▸ **TRY IT**: Find and return every line of the data that contains the word "auto".

(RECORDS PROVIDED Opens)

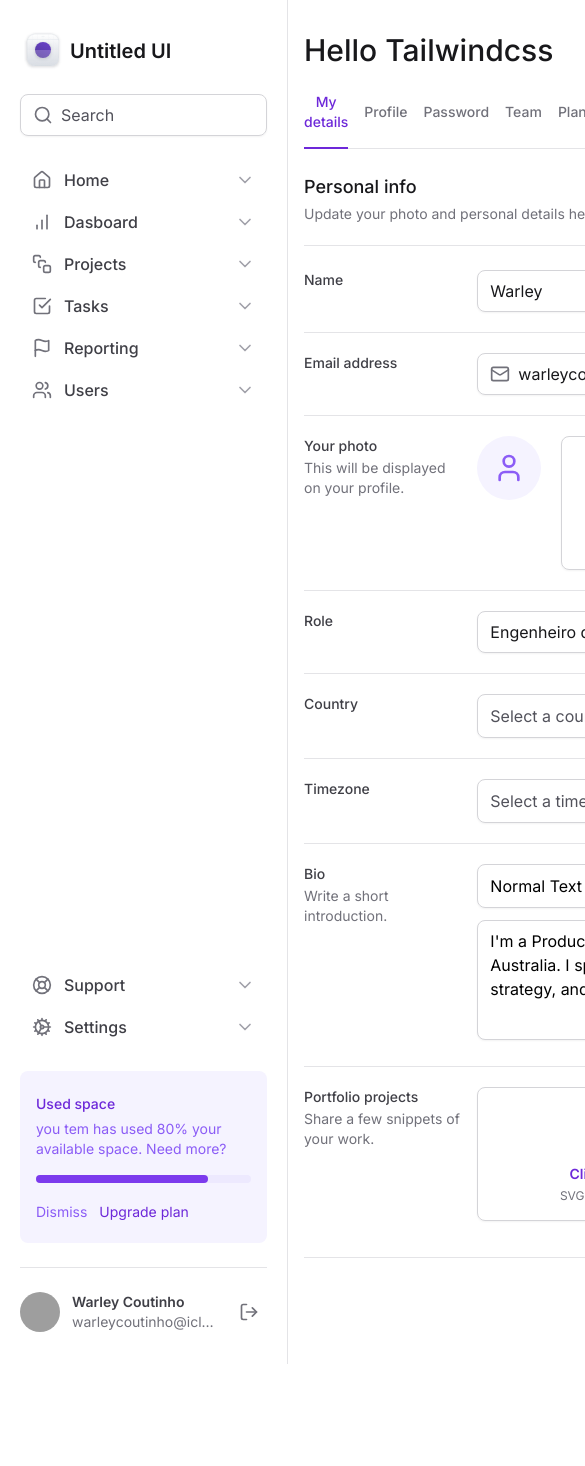
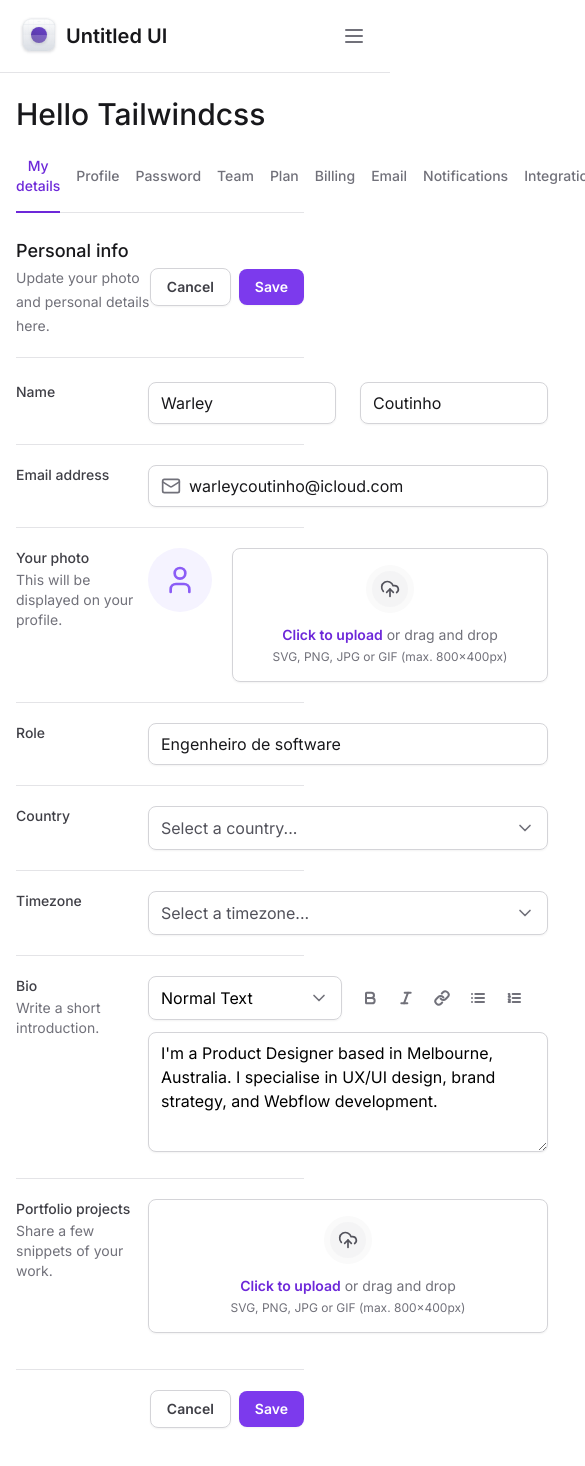
Before and after one commit to WarleyCoutinho/Tailwind-Next, a Next.js app: page / in a window 390 px wide. Shown: the top 1466 px of the page, 585 px wide, since content can reach past the window. Before the commit the page ends 1364 px from the top, so only its background shows below. Built offline with nearby package versions, Linux system fonts and the light colour scheme; grey boxes are pictures that could not be loaded.

Commit message:
concluindo a parte responsive da sidebar

```diff
--- a/package.json
+++ b/package.json
@@ -17,6 +17,7 @@
   "license": "MIT",
   "dependencies": {
     "@formkit/auto-animate": "^0.8.2",
+    "@radix-ui/react-collapsible": "^1.0.3",
     "@radix-ui/react-select": "^2.0.0",
     "@radix-ui/react-tabs": "^1.0.4",
     "framer-motion": "^11.1.7",
--- a/src/app/layout.tsx
+++ b/src/app/layout.tsx
@@ -27,11 +27,9 @@ export default function RootLayout({
 
         <Sidebar/>
 
-         <main className="px-4 pb-12 pt-8">
-
-        {children}
-
-         </main>
+        <main className="px-4 pb-12 pt-24 lg:col-start-2 lg:px-8 lg:pt-8">
+            {children}
+          </main>
 
         </div>
 
--- a/src/app/page.tsx
+++ b/src/app/page.tsx
@@ -146,39 +146,25 @@ const Home = () => {
                 </Select>
 
                 <div className="flex items-center gap-1">
-                  <button
-                    type="button"
-                    className="rounded-md p-2 hover:bg-zinc-50"
-                  >
+
+                 <Button type="button" variant="ghost">
                  <Bold className="h-4 w-4 text-zinc-500" strokeWidth={3} />
-                  </button>
-                  <button
-                    type="button"
-                    className="rounded-md p-2 hover:bg-zinc-50"
-                  >
+               </Button>
+               <Button type="button" variant="ghost">
                  <Italic className="h-4 w-4 text-zinc-500" strokeWidth={3} />
-                  </button>
-                  <button
-                    type="button"
-                    className="rounded-md p-2 hover:bg-zinc-50"
-                  >
+               </Button>
+               <Button type="button" variant="ghost">
                  <Link className="h-4 w-4 text-zinc-500" strokeWidth={3} />
-                  </button>
-                  <button
-                    type="button"
-                    className="rounded-md p-2 hover:bg-zinc-50"
-                  >
+               </Button>
+               <Button type="button" variant="ghost">
                  <List className="h-4 w-4 text-zinc-500" strokeWidth={3} />
-                  </button>
-                  <button
-                    type="button"
-                    className="rounded-md p-2 hover:bg-zinc-50"
-                  >
+               </Button>
+               <Button type="button" variant="ghost">
                  <ListOrdered
                    className="h-4 w-4 text-zinc-500"
                    strokeWidth={3}
                  />
-                  </button>
+               </Button>
                 </div>
               </div>
 
--- /dev/null
+++ b/src/components/Form/FileInput/FileItem.tsx
@@ -0,0 +1,101 @@
+
+import { Button } from '@components/button/Button'
+import { CheckCircle2, Trash2, UploadCloud } from 'lucide-react'
+import { tv, VariantProps } from 'tailwind-variants'
+
+const fileItem = tv({
+    slots: {
+      container:
+        'group flex items-start gap-4 rounded-lg border border-zinc-200 p-4',
+      icon: 'rounded-full border-4 border-violet-100 bg-violet-200 p-2 text-violet-600',
+      deleteButton: '',
+    },
+
+    variants: {
+      state: {
+        progress: {
+          container: '',
+        },
+        complete: {
+          container: 'border-violet-500',
+        },
+        error: {
+          container: 'bg-error-25 border-error-300',
+          icon: 'border-error-50 bg-error-100 text-error-600',
+          deleteButton: 'text-error-700 hover:text-error-900',
+        },
+      },
+    },
+
+    defaultVariants: {
+      state: 'progress',
+    },
+  })
+
+  export interface FileItemProps extends VariantProps<typeof fileItem> {
+    name: string
+    size: number
+  }
+export const FileItem=({ name, size,state }: FileItemProps)=> {
+
+    const { container, icon, deleteButton } = fileItem({ state })
+
+    const formatBytes= (size: number): import("react").ReactNode => {
+        throw new Error('Function not implemented.')
+    }
+
+  return (
+    <div className={container()}>
+      <div className={icon()}>
+        <UploadCloud className="h-4 w-4" />
+      </div>
+
+      {state === 'error' ? (
+        <div className="flex flex-1 flex-col items-start gap-1">
+          <div className="flex flex-col">
+            <span className="text-sm font-medium text-error-700">
+              Upload failed, please try again.
+            </span>
+            <span className="text-sm text-error-600">{name}</span>
+          </div>
+
+          <button
+            type="button"
+            className="text-sm font-semibold text-error-700 hover:text-error-900"
+          >
+            Try again
+          </button>
+        </div>
+      ) : (
+        <div className="flex flex-1 flex-col items-start gap-1">
+          <div className="flex flex-col">
+            <span className="text-sm font-medium text-zinc-700">{name}</span>
+            <span className="text-sm text-zinc-500">{formatBytes(size)}</span>
+          </div>
+
+          <div className="flex w-full items-center gap-3">
+            <div className="h-2 flex-1 rounded-full bg-zinc-100">
+              <div
+                className="h-2 rounded-full bg-violet-600"
+                style={{
+                  width: state === 'complete' ? '100%' : '80%',
+                }}
+              />
+            </div>
+            <span className="text-sm font-medium text-zinc-700">
+              {state === 'complete' ? '100%' : '80%'}
+            </span>
+          </div>
+        </div>
+      )}
+
+      {state === 'complete' ? (
+        <CheckCircle2 className="h-5 w-5 fill-violet-600 text-white" />
+      ) : (
+        <Button type="button" variant="ghost" className={deleteButton()}>
+         <Trash2 className="h-5 w-5" />
+        </Button>
+      )}
+    </div>
+  )
+}
--- a/src/components/Form/FileInput/FileList.tsx
+++ b/src/components/Form/FileInput/FileList.tsx
@@ -1,9 +1,10 @@
 'use client'
 
-import { Trash2, UploadCloud } from 'lucide-react'
 import { useFileInput } from './Root'
-import { FormatBytes } from '../../../../utils/Format-bytes'
+
 import { useAutoAnimate } from '@formkit/auto-animate/react'
+
+import { FileItem } from './FileItem'
 
 
 export const FileList = () => {
@@ -13,41 +14,14 @@ export const FileList = () => {
   return (
     <div ref={parent} className="mt-4 space-y-3">
       {files.map((file) => {
-        return (
-          <div
-            key={file.name}
-            className="group flex items-start gap-4 rounded-lg border border-zinc-200 p-4"
-          >
-            <div className="rounded-full border-4 border-violet-100 bg-violet-200 p-2 text-violet-600">
-              <UploadCloud className="h-4 w-4" />
-            </div>
-
-            <div className="flex flex-1 flex-col items-start gap-1">
-              <div className="flex flex-col">
-                <span className="text-sm font-medium text-zinc-700">
-                  {file.name}
-                </span>
-                <span className="text-sm text-zinc-500">
-                  {FormatBytes(file.size)}
-                </span>
-              </div>
-
-              <div className="flex w-full items-center gap-3">
-                <div className="h-2 flex-1 rounded-full bg-zinc-100">
-                  <div className="h-2 w-4/5 rounded-full bg-violet-600" />
-                </div>
-                <span className="text-sm font-medium text-zinc-700">80%</span>
-              </div>
-            </div>
-
-            <button
-              type="button"
-              className="ml-auto rounded-md p-2 hover:bg-zinc-50"
-            >
-              <Trash2 className="h-5 w-5 text-zinc-500" />
-            </button>
-          </div>
-        )
+       return (
+        <FileItem
+          key={file.name}
+          name={file.name}
+          size={file.size}
+          state="progress"
+        />
+      )
       })}
     </div>
   )
--- a/src/components/Sidebar/MainNavigation/Navitem.tsx
+++ b/src/components/Sidebar/MainNavigation/NavItem.tsx
@@ -7,7 +7,7 @@ type Props={
 }
 
 
-export const  Navitem = ({title,icon:Icon}:Props) =>{
+export const  NavItem = ({title,icon:Icon}:Props) =>{
 
     return(
         <nav className="space-y-0.5">
--- a/src/components/Sidebar/MainNavigation/index.tsx
+++ b/src/components/Sidebar/MainNavigation/index.tsx
@@ -1,17 +1,18 @@
 import { BarChart, CheckSquare, Flag, Home, SquareStack, Users } from "lucide-react"
-import { Navitem } from "./Navitem"
+import { NavItem } from "./NavItem"
+
 
 
 export const  MainNavigation = () =>{
 
     return(
         <nav className="space-y-0.5">
-            <Navitem title="Home" icon={Home}/>
-            <Navitem title="Dasboard" icon={BarChart}/>
-            <Navitem title="Projects" icon={SquareStack}/>
-            <Navitem title="Tasks" icon={CheckSquare}/>
-            <Navitem title="Reporting" icon={Flag}/>
-            <Navitem title="Users" icon={Users}/>
+            <NavItem title="Home" icon={Home}/>
+            <NavItem title="Dasboard" icon={BarChart}/>
+            <NavItem title="Projects" icon={SquareStack}/>
+            <NavItem title="Tasks" icon={CheckSquare}/>
+            <NavItem title="Reporting" icon={Flag}/>
+            <NavItem title="Users" icon={Users}/>
         </nav>
     )
 }
--- a/src/components/Sidebar/Profile.tsx
+++ b/src/components/Sidebar/Profile.tsx
@@ -1,3 +1,4 @@
+import { Button } from "@components/button/Button"
 import { LogOut } from "lucide-react"
 
 
@@ -18,9 +19,9 @@ export const Profile = () =>{
           warleycoutinho@icloud.com
         </span>
       </div>
-      <button type="button" className="ml-auto rounded-md p-2 hover:bg-zinc-50">
+      <Button type="button" variant="ghost">
         <LogOut className="h-5 w-5 text-zinc-500" />
-      </button>
+      </Button>
     </div>
     )
 }
--- a/src/components/Sidebar/Sidebar.tsx
+++ b/src/components/Sidebar/Sidebar.tsx
@@ -1,36 +1,61 @@
+'use client'
 import { Logo } from "./Logo"
-import { Cog, LifeBuoy, Search } from "lucide-react"
-import { MainNavigation } from "./MainNavigation"
-import { Navitem } from "./MainNavigation/Navitem"
+import { BarChart, CheckSquare, Cog, Flag, Home, LifeBuoy, Menu, Search, SquareStack, Users } from "lucide-react"
+
+
 import { UsedSpaceWidget } from "./UsedSpaceWidget"
 import { Profile } from "./Profile"
 import * as Input from './Input'
+import * as Collapsible from '@radix-ui/react-collapsible'
+import { Button } from "@components/button/Button"
+import { NavItem } from "./MainNavigation/NavItem"
 
 export const Sidebar = () => {
 
     return (
-        <aside className=" flex flex-col gap-6 border-r border-zinc-200 px-5 py-8">
-            <Logo/>
+        <Collapsible.Root className="fixed left-0 right-0 top-0 z-20 flex flex-col gap-6 border-b border-zinc-200 bg-white p-4 data-[state=open]:bottom-0 lg:right-auto  lg:w-80 lg:border-r lg:px-5 lg:py-8 lg:data-[state=closed]:bottom-0">
+        <div className="flex items-center justify-between">
+          <Logo />
+          <Collapsible.Trigger asChild className="lg:hidden">
+            <Button variant="ghost">
+              <Menu className="h-6 w-6" />
+            </Button>
+          </Collapsible.Trigger>
+        </div>
 
-            <Input.Root>
+        <Collapsible.Content
+          forceMount
+          className="flex flex-1 flex-col gap-6 data-[state=closed]:hidden lg:data-[state=closed]:flex"
+        >
+          <Input.Root>
             <Input.Prefix>
-            <Search className="h-5 w-5 text-zinc-500"/>
+              <Search className="h-5 w-5 to-zinc-500" />
             </Input.Prefix>
-            <Input.Control placeholder="Search"/>
-            </Input.Root>
+            <Input.Control placeholder="Search" />
+          </Input.Root>
 
-            <MainNavigation/>
-            <div className="mt-auto flex flex-col gap-6">
-                <nav className="space-y-0.5">
-                    <Navitem title={"Support"} icon={LifeBuoy}/>
-                    <Navitem title={"Settings"} icon={Cog}/>
+          <nav className="space-y-0.5">
+            <NavItem title="Home" icon={Home} />
+            <NavItem title="Dashboard" icon={BarChart} />
+            <NavItem title="Projects" icon={SquareStack} />
+            <NavItem title="Tasks" icon={CheckSquare} />
+            <NavItem title="Reporting" icon={Flag} />
+            <NavItem title="Users" icon={Users} />
+          </nav>
 
-                </nav>
+          <div className="mt-auto flex flex-col gap-6">
+            <nav className="space-y-0.5">
+              <NavItem title="Support" icon={LifeBuoy} />
+              <NavItem title="Settings" icon={Cog} />
+            </nav>
 
-                    <UsedSpaceWidget/>
-                <div className="h-px bg-zinc-200"/>
-                    <Profile/>
-            </div>
-        </aside>
+            <UsedSpaceWidget />
+
+            <div className="h-px bg-zinc-200" />
+
+            <Profile />
+          </div>
+        </Collapsible.Content>
+      </Collapsible.Root>
     )
 }
--- a/src/components/button/Button.tsx
+++ b/src/components/button/Button.tsx
@@ -12,6 +12,7 @@ const button = tv({
     variant: {
       primary: 'bg-violet-600 text-white hover:bg-violet-700',
       outline: 'border border-zinc-300 text-zinc-700 hover:bg-zinc-50',
+      ghost: 'rounded-md px-2 hover:bg-zinc-50 shadow-none text-zinc-500',
     },
   },
 
@@ -22,6 +23,6 @@ const button = tv({
 
 export type ButtonProps = ComponentProps<'button'> & VariantProps<typeof button>
 
-export function Button({ variant, ...props }: ButtonProps) {
-  return <button {...props} className={button({ variant })} />
+export const Button =({ variant, className, ...props }: ButtonProps) => {
+  return <button {...props} className={button({ variant, className })} />
 }
--- a/tailwind.config.ts
+++ b/tailwind.config.ts
@@ -17,6 +17,19 @@ const config: Config = {
         violet: {
           25: '#fcfaff',
         },
+        error: {
+          25: '#FFFBFA',
+          50: '#FEF3F2',
+          100: '#FEE4E2',
+          200: '#FECDCA',
+          300: '#FDA29B',
+          400: '#F97066',
+          500: '#F04438',
+          600: '#D92D20',
+          700: '#B42318',
+          800: '#912018',
+          900: '#7A271A',
+        }
       },
       maxWidth:{
         app:'700px'
```
Also changed, not shown: 1 other file (tests, documents, lock files or other folders). Lines whose indentation alone changed are shown as unchanged.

(RECORDS PROVIDED Closes)

▸ **SOLUTION**:
     "@formkit/auto-animate": "^0.8.2",
 import { useAutoAnimate } from '@formkit/auto-animate/react'
-              className="ml-auto rounded-md p-2 hover:bg-zinc-50"
-      <button type="button" className="ml-auto rounded-md p-2 hover:bg-zinc-50">
+        <Collapsible.Root className="fixed left-0 right-0 top-0 z-20 flex flex-col gap-6 border-b border-zinc-200 bg-white p-4 data-[state=open]:bottom-0 lg:right-auto  lg:w-80 lg:border-r lg:px-5 lg:py-8 lg:data-[state=closed]:bottom-0">
-            <div className="mt-auto flex flex-col gap-6">
+          <div className="mt-auto flex flex-col gap-6">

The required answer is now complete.